iving here in the center of the universe, wrapped up in our own little scenes, it's 
 easy to forget there's more to music than what comes out of L.A. and New York and London (even San Francisco's become terra incognita), but the fact is that much of what's best and healthiest in music comes out of such backwater (some would say "jerkwater") burgs as Athens, where the specters of filthy lucre and a career in egoism hover not quite so near, where the pressure's off, where personal idiosyncrasy is allowed to flourish, far from and free of the dictates of counterculture high fashion. At the very least, it's a different sort of sound that comes from the hinterlands, and why aren't you paying closer attention? Doesn't diversity mean anything to you anymore? Where were you the night Love Tractor played the Lingerie, the night they played the Music Machine?
      Call it folk-surf, country impressionism or, as they like, "psychedelic porch-funk," the Tractor's airy, spidery, sinuous, soaring (in a manner sometimes reminiscent of Jersey's suburban Feelies -- another not-quite-the-big-city-band), two-thirds-or-so instrumental, guitar-based reel pop is quite unlike anything coming out of Hollywood. There is to their stuff a kind of "Howdy, feller, well met" amiability you don't find so much around here, an easygoing no-shoes pastorality -- the aural equivalent of rafting a slow-rolling river or hitching a ride in the back of beaten-down pick-up with a large dog and crate of chickens for company -- that befits the land that saw it born, gave it a home, shapes it and informs it, a place where the bands comprise "roommates and neighbors," a place whose influence is assessed by Mark Cline thusly: "Something bout the summer, the summertime dancing parties, something about the heat." A place unlike this place, it's the farm, the party farm, where "How many customers have crushes on you?" might be a great line, might just work.

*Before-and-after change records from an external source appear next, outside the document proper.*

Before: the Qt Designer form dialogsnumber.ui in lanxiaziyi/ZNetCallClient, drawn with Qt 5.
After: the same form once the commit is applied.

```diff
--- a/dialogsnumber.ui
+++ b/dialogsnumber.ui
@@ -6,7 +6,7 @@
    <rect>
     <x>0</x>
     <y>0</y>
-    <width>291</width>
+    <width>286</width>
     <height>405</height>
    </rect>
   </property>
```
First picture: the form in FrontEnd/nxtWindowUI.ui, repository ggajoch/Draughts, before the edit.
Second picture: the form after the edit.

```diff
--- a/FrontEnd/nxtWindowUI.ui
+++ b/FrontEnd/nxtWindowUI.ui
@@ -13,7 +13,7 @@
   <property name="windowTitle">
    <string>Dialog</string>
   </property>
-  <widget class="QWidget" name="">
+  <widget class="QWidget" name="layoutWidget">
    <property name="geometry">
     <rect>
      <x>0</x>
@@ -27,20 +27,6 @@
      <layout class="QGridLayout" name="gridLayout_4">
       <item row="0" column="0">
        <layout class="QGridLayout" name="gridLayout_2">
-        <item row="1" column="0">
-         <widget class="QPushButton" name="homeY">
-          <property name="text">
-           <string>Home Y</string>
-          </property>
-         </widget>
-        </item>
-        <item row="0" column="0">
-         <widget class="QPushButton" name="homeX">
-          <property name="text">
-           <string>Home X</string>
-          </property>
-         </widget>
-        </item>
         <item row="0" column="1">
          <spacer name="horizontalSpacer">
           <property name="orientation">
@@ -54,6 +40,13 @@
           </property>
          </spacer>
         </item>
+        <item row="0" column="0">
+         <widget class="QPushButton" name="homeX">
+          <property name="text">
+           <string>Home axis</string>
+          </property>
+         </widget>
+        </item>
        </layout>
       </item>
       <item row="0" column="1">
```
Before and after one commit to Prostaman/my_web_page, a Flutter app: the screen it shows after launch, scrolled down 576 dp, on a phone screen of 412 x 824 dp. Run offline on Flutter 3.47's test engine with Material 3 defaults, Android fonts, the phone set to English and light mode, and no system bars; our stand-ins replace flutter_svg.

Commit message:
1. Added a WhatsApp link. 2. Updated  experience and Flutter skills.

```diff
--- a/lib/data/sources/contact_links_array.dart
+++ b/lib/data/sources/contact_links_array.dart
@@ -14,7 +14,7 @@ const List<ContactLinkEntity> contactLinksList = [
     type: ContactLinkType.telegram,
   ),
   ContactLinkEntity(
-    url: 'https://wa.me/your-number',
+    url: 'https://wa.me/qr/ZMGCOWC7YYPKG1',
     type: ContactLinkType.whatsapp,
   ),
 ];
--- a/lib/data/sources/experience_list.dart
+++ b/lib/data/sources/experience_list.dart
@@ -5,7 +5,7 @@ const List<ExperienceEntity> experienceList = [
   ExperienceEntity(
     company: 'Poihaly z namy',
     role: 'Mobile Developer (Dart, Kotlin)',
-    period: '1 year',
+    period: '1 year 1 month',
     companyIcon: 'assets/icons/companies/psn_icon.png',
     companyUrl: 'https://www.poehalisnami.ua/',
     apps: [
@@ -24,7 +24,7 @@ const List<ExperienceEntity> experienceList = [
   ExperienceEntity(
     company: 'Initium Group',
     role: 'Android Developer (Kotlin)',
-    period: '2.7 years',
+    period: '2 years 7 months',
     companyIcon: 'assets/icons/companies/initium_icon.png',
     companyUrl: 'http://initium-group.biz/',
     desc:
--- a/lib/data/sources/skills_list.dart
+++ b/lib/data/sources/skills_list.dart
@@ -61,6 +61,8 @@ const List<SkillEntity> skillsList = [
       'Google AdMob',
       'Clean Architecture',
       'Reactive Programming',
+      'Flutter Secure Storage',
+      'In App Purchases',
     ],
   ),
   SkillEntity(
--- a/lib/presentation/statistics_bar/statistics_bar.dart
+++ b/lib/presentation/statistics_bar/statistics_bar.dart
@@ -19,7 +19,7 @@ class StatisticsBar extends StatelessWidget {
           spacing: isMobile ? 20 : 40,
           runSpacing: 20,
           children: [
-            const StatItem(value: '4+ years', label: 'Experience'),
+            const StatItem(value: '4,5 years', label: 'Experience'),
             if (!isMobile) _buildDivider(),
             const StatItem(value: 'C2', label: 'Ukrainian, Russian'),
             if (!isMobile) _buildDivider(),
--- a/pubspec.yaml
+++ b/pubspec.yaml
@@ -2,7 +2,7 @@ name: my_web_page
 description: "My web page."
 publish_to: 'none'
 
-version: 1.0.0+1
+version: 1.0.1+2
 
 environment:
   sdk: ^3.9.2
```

wordy words

love tractor "review"

copyright Mr. Robert Lloyd 1984 and 2006